Chemicals are everywhere in modern life, from our sofas and frying pans, to the clothes we wear. Chemical production has increased fiftyfold since 1950, and will triple by 2050. We trust that these chemicals are safe, but what we don’t realise is that most chemicals are not tested for safety.
I chair Parliament’s Environmental Audit Committee, and we have just published our report into toxic chemicals. Dangerous chemicals have been found in our homes, children’s toys and food packaging. We don’t know how these chemicals interact with us, or each other, but some have the potential to cause disease, disability and death.
UK laws mean flame retardants are widely used in sofas, beds and baby cots, despite being phased out nearly everywhere else in the world. Over time, these chemicals rub off and become house dust, which we and our families breathe in. They then stay in our bodies and tests have shown that UK mums have some of the highest concentrations of flame retardants in their breast milk in the world. These flame retardants can also make fires more dangerous as they increase the toxicity of smoke in a fire, by releasing hydrogen cyanide which kills people very quickly.
In 2014, the Government consulted on changing the furniture rules and reducing the use of flame retardants. They consulted again in 2016. They have just published their consultation response, after a three year delay, which is pretty extraordinary, even by this government’s low standards. Their plan? More delay and another consultation! My cross-party committee recommended they should be removed from UK furniture and we follow EU and US flammability regulations which are based on a common sense approach, rather than industry lobbying.
These flame retardants are putting the health of our firefighters at risk.

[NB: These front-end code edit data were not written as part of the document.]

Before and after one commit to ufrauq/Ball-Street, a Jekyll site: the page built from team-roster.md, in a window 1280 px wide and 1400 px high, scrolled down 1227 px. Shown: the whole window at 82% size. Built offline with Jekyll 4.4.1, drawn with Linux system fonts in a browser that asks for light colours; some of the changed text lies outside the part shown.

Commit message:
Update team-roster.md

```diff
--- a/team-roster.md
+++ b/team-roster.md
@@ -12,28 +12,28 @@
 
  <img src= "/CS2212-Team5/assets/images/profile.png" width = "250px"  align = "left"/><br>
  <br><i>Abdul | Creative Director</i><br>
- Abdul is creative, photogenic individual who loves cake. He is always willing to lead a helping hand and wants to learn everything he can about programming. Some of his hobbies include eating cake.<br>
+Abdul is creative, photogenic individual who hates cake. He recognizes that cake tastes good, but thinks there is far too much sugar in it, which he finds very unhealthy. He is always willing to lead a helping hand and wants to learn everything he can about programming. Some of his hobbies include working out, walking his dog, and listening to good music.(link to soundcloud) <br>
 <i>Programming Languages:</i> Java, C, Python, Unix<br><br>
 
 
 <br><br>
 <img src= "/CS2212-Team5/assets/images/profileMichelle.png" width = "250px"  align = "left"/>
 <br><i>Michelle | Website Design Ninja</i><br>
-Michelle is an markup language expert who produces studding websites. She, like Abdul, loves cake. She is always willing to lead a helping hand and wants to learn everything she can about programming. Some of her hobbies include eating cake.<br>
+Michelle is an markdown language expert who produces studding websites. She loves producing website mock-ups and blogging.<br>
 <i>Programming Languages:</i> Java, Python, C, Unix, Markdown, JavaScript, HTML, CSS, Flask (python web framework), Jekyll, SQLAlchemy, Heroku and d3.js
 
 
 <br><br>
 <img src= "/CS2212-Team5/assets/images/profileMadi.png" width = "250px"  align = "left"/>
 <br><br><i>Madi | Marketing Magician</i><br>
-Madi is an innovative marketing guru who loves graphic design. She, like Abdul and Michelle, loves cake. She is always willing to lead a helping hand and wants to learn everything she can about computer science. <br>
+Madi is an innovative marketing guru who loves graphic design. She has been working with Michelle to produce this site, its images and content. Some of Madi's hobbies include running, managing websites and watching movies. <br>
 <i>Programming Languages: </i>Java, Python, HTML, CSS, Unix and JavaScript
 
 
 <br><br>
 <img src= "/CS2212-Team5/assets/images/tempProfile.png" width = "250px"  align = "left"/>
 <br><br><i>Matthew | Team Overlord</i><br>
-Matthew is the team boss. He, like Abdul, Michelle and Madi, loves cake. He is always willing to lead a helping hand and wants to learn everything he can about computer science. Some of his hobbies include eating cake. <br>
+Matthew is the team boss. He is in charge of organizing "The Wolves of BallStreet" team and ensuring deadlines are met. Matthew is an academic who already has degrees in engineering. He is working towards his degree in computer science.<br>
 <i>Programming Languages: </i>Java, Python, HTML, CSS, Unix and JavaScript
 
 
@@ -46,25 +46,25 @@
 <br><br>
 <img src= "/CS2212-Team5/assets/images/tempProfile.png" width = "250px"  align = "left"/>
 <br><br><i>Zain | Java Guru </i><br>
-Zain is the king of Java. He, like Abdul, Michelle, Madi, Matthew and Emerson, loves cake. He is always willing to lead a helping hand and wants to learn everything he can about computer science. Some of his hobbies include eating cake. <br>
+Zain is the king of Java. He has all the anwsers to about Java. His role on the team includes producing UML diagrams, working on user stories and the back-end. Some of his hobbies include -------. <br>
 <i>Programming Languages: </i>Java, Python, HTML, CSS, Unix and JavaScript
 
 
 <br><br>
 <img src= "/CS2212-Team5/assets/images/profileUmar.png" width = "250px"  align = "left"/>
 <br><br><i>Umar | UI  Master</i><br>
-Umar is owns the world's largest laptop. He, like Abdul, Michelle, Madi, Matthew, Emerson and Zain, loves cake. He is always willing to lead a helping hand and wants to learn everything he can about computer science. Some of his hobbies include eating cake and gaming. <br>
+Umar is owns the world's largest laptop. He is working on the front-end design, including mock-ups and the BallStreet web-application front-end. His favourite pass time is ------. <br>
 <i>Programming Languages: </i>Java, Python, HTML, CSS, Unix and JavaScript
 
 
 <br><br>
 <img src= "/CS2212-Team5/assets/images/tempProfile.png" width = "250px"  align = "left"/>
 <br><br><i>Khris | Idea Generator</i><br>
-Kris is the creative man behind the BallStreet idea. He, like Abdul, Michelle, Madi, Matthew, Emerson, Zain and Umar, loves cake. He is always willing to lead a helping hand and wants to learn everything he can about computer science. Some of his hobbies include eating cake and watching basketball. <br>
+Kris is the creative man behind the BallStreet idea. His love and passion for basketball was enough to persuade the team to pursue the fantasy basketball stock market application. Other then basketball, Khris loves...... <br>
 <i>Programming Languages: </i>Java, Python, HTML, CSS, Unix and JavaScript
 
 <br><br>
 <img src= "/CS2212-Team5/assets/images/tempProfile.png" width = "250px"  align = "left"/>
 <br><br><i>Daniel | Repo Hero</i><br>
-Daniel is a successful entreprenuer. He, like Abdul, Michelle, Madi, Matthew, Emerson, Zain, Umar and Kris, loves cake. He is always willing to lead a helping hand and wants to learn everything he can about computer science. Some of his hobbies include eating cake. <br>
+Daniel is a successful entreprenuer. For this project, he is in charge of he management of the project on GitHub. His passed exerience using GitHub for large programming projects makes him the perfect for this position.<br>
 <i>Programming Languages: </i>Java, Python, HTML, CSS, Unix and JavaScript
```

They have been linked to cancers in firefighters, with analysis from Scotland finding they typically have more than one type of cancer that develops at a younger age. It is not right that public servants who put themselves in harm’s way for our sake are not protected from chemicals from fires. So my committee has called on the Government to update Social Security Regulations so that the cancers most commonly suffered by firefighters (colon, brain, leukaemia, lymphoma, bladder, kidney, and prostate) are presumed to be industrial injuries. Firefighters would then be eligible for the Industrial Injuries Disablement Benefits Scheme. I do hope the government acts soon on our recommendations.
Summer Reading Challenge
The summer holidays are upon us, allowing families to enjoy a well-earned break from school and work. Some children, however, can suffer from ‘summer learning loss’, and return to school at a disadvantage compared to other students. The best way to avoid it is to encourage children to read. The Summer Reading Challenge aims to get kids to read six books and tackle boredom during the holidays. I attended the celebration assembly at St Mary’s Primary School on Charles Street to donate books to the children and encourage them to take part. This year’s theme for the Summer Reading Challenge is ‘Space Chase’, and children can join free at their local library and pick up their mission folder.
As ever, please don’t hesitate to get in touch with my office if you need my help: firstname.lastname@example.org.
This article was originally published as Mary’s Wakefield Express column on Thursday 1 August 2019.